Disclaimer: Justia Dockets & Filings provides public litigation records from the federal appellate and district courts.

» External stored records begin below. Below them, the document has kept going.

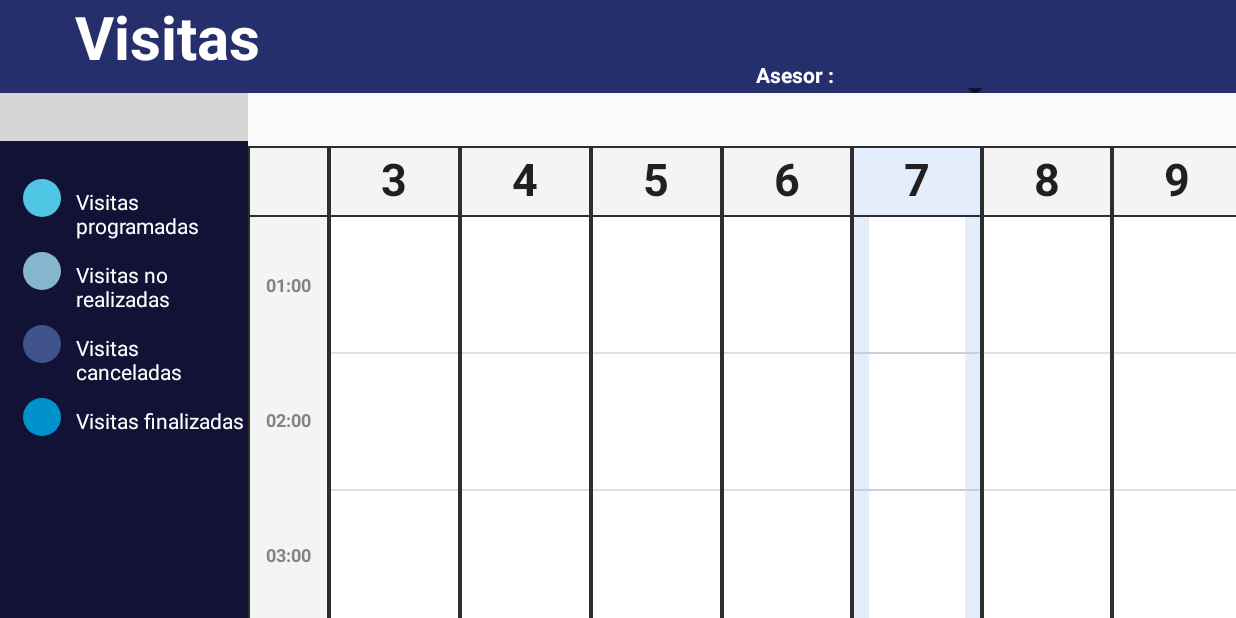
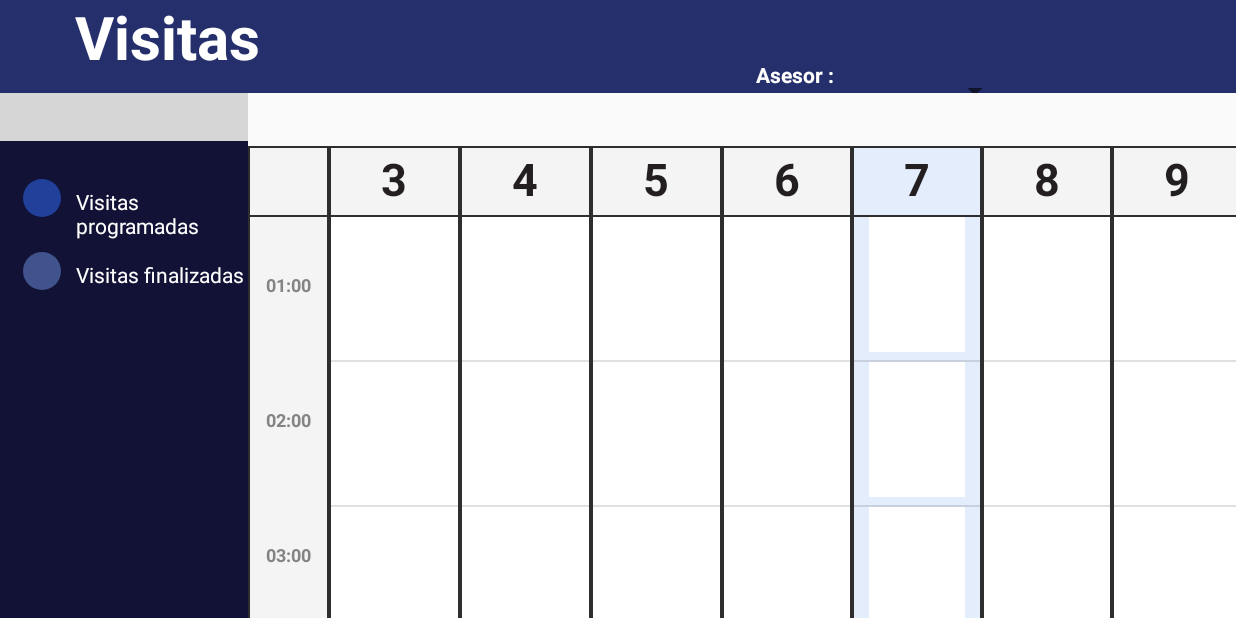
Before and after one commit to ederpadilla/DemoBmb, an Android app: the CalendarActivity screen opened directly, with no data from a screen before it, on a phone screen of 824 x 412 dp (held sideways). Run offline under Robolectric (Android 15) with nearby library versions, the phone set to English and light mode, and no system bars; our stand-ins replace CircleImageView; libraries missing offline, so code that uses them is left out: com.jaredrummler.materialspinner, com.prolificinteractive.materialcalendarview, io.realm; plain views replace MaterialCalendarView, MaterialSpinner; 13 statements that could not run were skipped; grey boxes are pictures that could not be loaded.

```diff
--- a/app/build.gradle
+++ b/app/build.gradle
@@ -25,7 +25,7 @@ dependencies {
     testCompile 'junit:junit:4.12'
 
     compile 'com.android.support:appcompat-v7:23.3.0'
-    compile 'com.prolificinteractive:material-calendarview:1.2.0'
+    compile 'com.prolificinteractive:material-calendarview:1.4.0'
     compile 'io.realm:realm-android:0.86.1'
     compile 'de.hdodenhof:circleimageview:2.0.0'
     compile 'com.github.gcacace:signature-pad:1.1.0'
--- a/app/src/main/java/eder/padilla/personal/works/redhabitat20/adapters/AdaptadorVisitas.java
+++ b/app/src/main/java/eder/padilla/personal/works/redhabitat20/adapters/AdaptadorVisitas.java
@@ -13,7 +13,9 @@ import java.util.ArrayList;
 import eder.padilla.personal.works.redhabitat20.R;
 import eder.padilla.personal.works.redhabitat20.modelos.Visita;
 
-/**This class will select the behavior of our recycler views.**/
+/**
+ * This class will select the behavior of our recycler views.
+ **/
 public class AdaptadorVisitas
         extends RecyclerView.Adapter<AdaptadorVisitas.TitularesViewHolder>
         implements View.OnClickListener {
@@ -21,50 +23,25 @@ public class AdaptadorVisitas
     private View.OnClickListener listener;
     private ArrayList<Visita> datos;
     private Context context;
-    /**Here its gonna we going to declare the views we gonna use in our recyclerviews .**/
-    public static class TitularesViewHolder
-            extends RecyclerView.ViewHolder {
 
-        private TextView txtTitulo;
-        private TextView txtSubtitulo;
-        private View mContainer;
+    /**
+     * Here its gonna we going to declare the views we gonna use in our recyclerviews .
+     **/
 
-        public TitularesViewHolder(View itemView) {
-            super(itemView);
-
-            txtTitulo = (TextView) itemView.findViewById(R.id.LblTitulo);
-            txtSubtitulo = (TextView) itemView.findViewById(R.id.LblSubTitulo);
-            mContainer = itemView.findViewById(R.id.layout_container);
-        }
-
-        /**Set text to the headers and also set the background .**/
-        public void bindTitular(Visita t) {
-            txtTitulo.setText(t.getNombre());
-            txtSubtitulo.setText(t.getDireccion());
-            if (t.getTipo().trim().equalsIgnoreCase("programada")) {
-                mContainer.setBackgroundColor(mContainer.getResources().getColor(R.color.visita_programada));
-            }else if(t.getTipo().trim().equalsIgnoreCase("norealizada")){
-                mContainer.setBackgroundColor(mContainer.getResources().getColor(R.color.visita_no_realizada));
-            }else if(t.getTipo().trim().equalsIgnoreCase("cancelada")){
-                mContainer.setBackgroundColor(mContainer.getResources().getColor(R.color.visita_cancelada));
-            }else if(t.getTipo().trim().equalsIgnoreCase("finalizada")){
-                mContainer.setBackgroundColor(mContainer.getResources().getColor(R.color.visitas_finalizadas));
-            }else {
-                mContainer.setBackgroundColor(mContainer.getResources().getColor(R.color.white));
-            }
-        }
-    }
 
     public AdaptadorVisitas(ArrayList<Visita> datos, Context context) {
         this.datos = datos;
         this.context = context;
     }
-    /**Set the view that its gonna inflate inside the Recycler View.**/
+
+    /**
+     * Set the view that its gonna inflate inside the Recycler View.
+     **/
     @Override
     public TitularesViewHolder onCreateViewHolder(ViewGroup viewGroup, int viewType) {
         View itemView = LayoutInflater.from(viewGroup.getContext())
                 .inflate(R.layout.visita, viewGroup, false);
-        itemView.setOnClickListener(this);
+
         TitularesViewHolder titularesViewHolder = new TitularesViewHolder(itemView);
         return titularesViewHolder;
     }
@@ -72,7 +49,6 @@ public class AdaptadorVisitas
     @Override
     public void onBindViewHolder(TitularesViewHolder viewHolder, int pos) {
         Visita item = datos.get(pos);
-
         viewHolder.bindTitular(item);
     }
 
@@ -87,7 +63,43 @@ public class AdaptadorVisitas
 
     @Override
     public void onClick(View view) {
+        Log.i("myLog", "clck");
         if (listener != null)
             listener.onClick(view);
+
+    }
+
+    public class TitularesViewHolder
+            extends RecyclerView.ViewHolder {
+        private View rootView;
+        private TextView txtTitulo;
+        private TextView txtSubtitulo;
+        private View mContainer;
+
+        public TitularesViewHolder(View itemView) {
+            super(itemView);
+            rootView = itemView;
+            txtTitulo = (TextView) itemView.findViewById(R.id.LblTitulo);
+            txtSubtitulo = (TextView) itemView.findViewById(R.id.LblSubTitulo);
+            mContainer = itemView.findViewById(R.id.layout_container);
+
+        }
+
+        /**
+         * Set text to the headers and also set the background .
+         **/
+        public void bindTitular(Visita visita) {
+            Log.e("myLog", "bindTitular");
+            txtTitulo.setText(visita.getNombre());
+            txtSubtitulo.setText(visita.getDireccion());
+            if (visita.getTipo().trim().equalsIgnoreCase("programada")) {
+                mContainer.setBackgroundColor(mContainer.getResources().getColor(R.color.visita_programada));
+            } else if (visita.getTipo().trim().equalsIgnoreCase("finalizada")) {
+                mContainer.setBackgroundColor(mContainer.getResources().getColor(R.color.visitas_finalizadas));
+            } else {
+                mContainer.setBackgroundColor(mContainer.getResources().getColor(R.color.white));
+            }
+            rootView.setOnClickListener(AdaptadorVisitas.this);
+        }
     }
 }
--- a/app/src/main/res/drawable/visitas_canceladas.xml
+++ /dev/null
@@ -1,7 +0,0 @@
-<?xml version="1.0" encoding="utf-8"?>
-<shape xmlns:android="http://schemas.android.com/apk/res/android"
-    android:shape="oval">
-    <solid android:color="@color/visitas_canceladas"> </solid>
-    <size android:height="25dp" android:width="25dp" />
-
-</shape>
--- a/app/src/main/res/drawable/visitas_no_realizadas.xml
+++ /dev/null
@@ -1,7 +0,0 @@
-<?xml version="1.0" encoding="utf-8"?>
-<shape xmlns:android="http://schemas.android.com/apk/res/android"
-    android:shape="oval">
-    <solid android:color="@color/visita_no_realizada"> </solid>
-    <size android:height="25dp" android:width="25dp" />
-
-</shape>
--- a/app/src/main/res/layout/activity_calendar.xml
+++ b/app/src/main/res/layout/activity_calendar.xml
@@ -97,7 +97,8 @@
                 app:mcv_headerTextAppearance="@style/CustomTextAppearance"
                 app:mcv_weekDayTextAppearance="@style/CustomTextAppearance"
                 android:layout_height="wrap_content"
-                app:mcv_selectionColor="@color/colorPrimary"/>
+                app:mcv_selectionColor="@color/colorPrimary"
+                app:mcv_firstDayOfWeek="sunday"/>
             <LinearLayout
                 android:layout_width="wrap_content"
                 android:layout_height="wrap_content"
@@ -122,53 +123,7 @@
 
             </LinearLayout>
 
-            <LinearLayout
-                android:layout_width="wrap_content"
-                android:layout_height="wrap_content"
-                android:layout_marginLeft="15dp"
-                android:layout_marginTop="8dp"
-                android:orientation="horizontal">
 
-
-                <de.hdodenhof.circleimageview.CircleImageView
-                    android:layout_width="wrap_content"
-                    android:layout_height="wrap_content"
-                    android:background="@drawable/visitas_no_realizadas" />
-
-                <TextView
-                    android:layout_width="wrap_content"
-                    android:layout_height="wrap_content"
-                    android:layout_marginLeft="10dp"
-                    android:layout_marginTop="5dp"
-                    android:text="@string/visitas_no_realizadas"
-                    android:textColor="@color/textovisitas"
-                    android:textSize="@dimen/tamaño_de_visitas" />
-
-            </LinearLayout>
-
-            <LinearLayout
-                android:layout_width="wrap_content"
-                android:layout_height="wrap_content"
-                android:layout_marginLeft="15dp"
-                android:layout_marginTop="8dp"
-                android:orientation="horizontal">
-
-
-                <de.hdodenhof.circleimageview.CircleImageView
-                    android:layout_width="wrap_content"
-                    android:layout_height="wrap_content"
-                    android:background="@drawable/visitas_canceladas" />
-
-                <TextView
-                    android:layout_width="wrap_content"
-                    android:layout_height="wrap_content"
-                    android:layout_marginLeft="10dp"
-                    android:layout_marginTop="5dp"
-                    android:text="@string/visitas_canceladas"
-                    android:textColor="@color/textovisitas"
-                    android:textSize="@dimen/tamaño_de_visitas" />
-
-            </LinearLayout>
             <LinearLayout
                 android:layout_width="wrap_content"
                 android:layout_height="wrap_content"
@@ -309,7 +264,7 @@
                             android:layout_width="wrap_content"
                             android:layout_height="wrap_content"
                             android:text="@string/martes"
-                            android:id="@+id/TercerDiaDelaSemana"
+                            android:id="@+id/tercerDiaDelaSemana"
                             style="@style/DiaDelaSemana"
                             android:textSize="@dimen/dias_de_la_semana" />
 
--- a/app/src/main/res/layout/visita.xml
+++ b/app/src/main/res/layout/visita.xml
@@ -1,41 +1,48 @@
 <?xml version="1.0" encoding="utf-8"?>
+<LinearLayout xmlns:android="http://schemas.android.com/apk/res/android"
+    android:layout_width="match_parent"
+    android:layout_height="90dp"
+    android:layout_marginBottom="5dp"
+    android:layout_marginLeft="10dp"
+    android:layout_marginRight="10dp"
+    android:layout_weight="1"
+    android:gravity="center"
+    android:orientation="vertical">
 
 
-<LinearLayout xmlns:android="http://schemas.android.com/apk/res/android"
-    android:orientation="vertical"
+
+        <LinearLayout
+            android:id="@+id/layout_container"
             android:layout_width="match_parent"
             android:layout_height="90dp"
+            android:layout_marginBottom="5dp"
+            android:layout_marginTop="5dp"
+            android:gravity="center"
+            android:orientation="vertical">
+
+            <TextView
+                android:id="@+id/LblTitulo"
+                android:layout_width="wrap_content"
+                android:layout_height="wrap_content"
+                android:layout_gravity="center"
                 android:layout_marginLeft="10dp"
                 android:layout_marginRight="10dp"
-    android:gravity="center"
-    android:layout_weight="1">
-    <LinearLayout
-        android:id="@+id/layout_container"
-        android:orientation="vertical"
-        android:layout_width="match_parent"
-        android:layout_height="90dp"
-        android:gravity="center"
-        android:layout_marginTop="5dp"
-        android:layout_marginBottom="5dp">
+                android:layout_marginTop="2dp"
+                android:text="NombreDeLaPersona"
+                android:textColor="@color/white"
+                android:textSize="12sp"
+                android:textStyle="bold" />
+
             <TextView
+                android:id="@+id/LblSubTitulo"
                 android:layout_width="wrap_content"
                 android:layout_height="wrap_content"
-            android:textStyle="bold"
-            android:textColor="@color/black"
+                android:layout_gravity="center"
+                android:layout_marginLeft="10dp"
+                android:layout_marginRight="10dp"
                 android:layout_marginTop="2dp"
-            android:layout_gravity="center"
-            android:id="@+id/LblTitulo"
-            android:text="NombreDeLaPersona"
-            android:textSize="12sp"/>
-        <TextView
-            android:layout_width="wrap_content"
-            android:layout_height="wrap_content"
-            android:textStyle="bold"
-            android:textColor="@color/black"
-            android:id="@+id/LblSubTitulo"
-            android:layout_marginTop="2dp"
-            android:layout_gravity="center"
                 android:text="Dirección"
-            android:textSize="12sp"/>
+                android:textColor="@color/white"
+                android:textSize="12sp" />
         </LinearLayout>
 </LinearLayout>
--- a/app/src/main/res/values/colors.xml
+++ b/app/src/main/res/values/colors.xml
@@ -8,7 +8,6 @@
     <color name="yellow_egg">#FDBB16</color>
     <color name="king_blue">#252F6B</color>
     <color name="black">#231f20</color>
-    <color name="visitas_canceladas">#41538C</color>
     <color name="white">#ffffff</color>
     <color name="blue_marine">#111235</color>
     <color name="blue_smurf">#21409A</color>
@@ -18,10 +17,8 @@
     <color name="titulo_asesor">#e74d27</color>
     <color name="nombre_asesor">#a3a1a1</color>
     <color name="titulo_dialogo_firma">#e6e4e4</color>
-    <color name="visita_programada">#4EC6E4</color>
-    <color name="visita_no_realizada">#84b6ce</color>
-    <color name="visita_cancelada">#204496</color>
-    <color name="visitas_finalizadas">#0092cc</color>
+    <color name="visita_programada">#21409A</color>
+    <color name="visitas_finalizadas">#41538C</color>
     <color name="textovisitas">#ffffff</color>
     <color name="horas">#848484</color>
     <color name="rojo_Intenso">#ff0909</color>
--- a/app/src/main/res/values/strings.xml
+++ b/app/src/main/res/values/strings.xml
@@ -10,8 +10,6 @@
     <!--Actividad Calendario-->
     <string name="visitas">Visitas</string>
     <string name="visitas_programadas">Visitas programadas</string>
-    <string name="visitas_no_realizadas">Visitas no realizadas</string>
-    <string name="visitas_canceladas">Visitas canceladas</string>
     <string name="visitas_finalizadas">Visitas finalizadas</string>
     <string name="lunes">Lunes</string>
     <string name="martes">Martes</string>
```
Also changed, not shown: app/src/main/java/eder/padilla/personal/works/redhabitat20/Activitys/MainActivity.java (+5 -24 lines), app/src/main/java/eder/padilla/personal/works/redhabitat20/Modelos/Visita.java (+9 -5 lines), app/src/main/res/layout/horario.xml (deleted, +0 -392 lines), app/src/main/res/layout/visita_cancelada.xml (deleted, +0 -46 lines), app/src/main/res/layout/visita_no_realizada.xml (deleted, +0 -46 lines). Lines whose indentation alone changed are shown as unchanged.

These filings and docket sheets should not be considered findings of fact or liability, nor do they necessarily reflect the view of Justia.

Why Is My Information Online?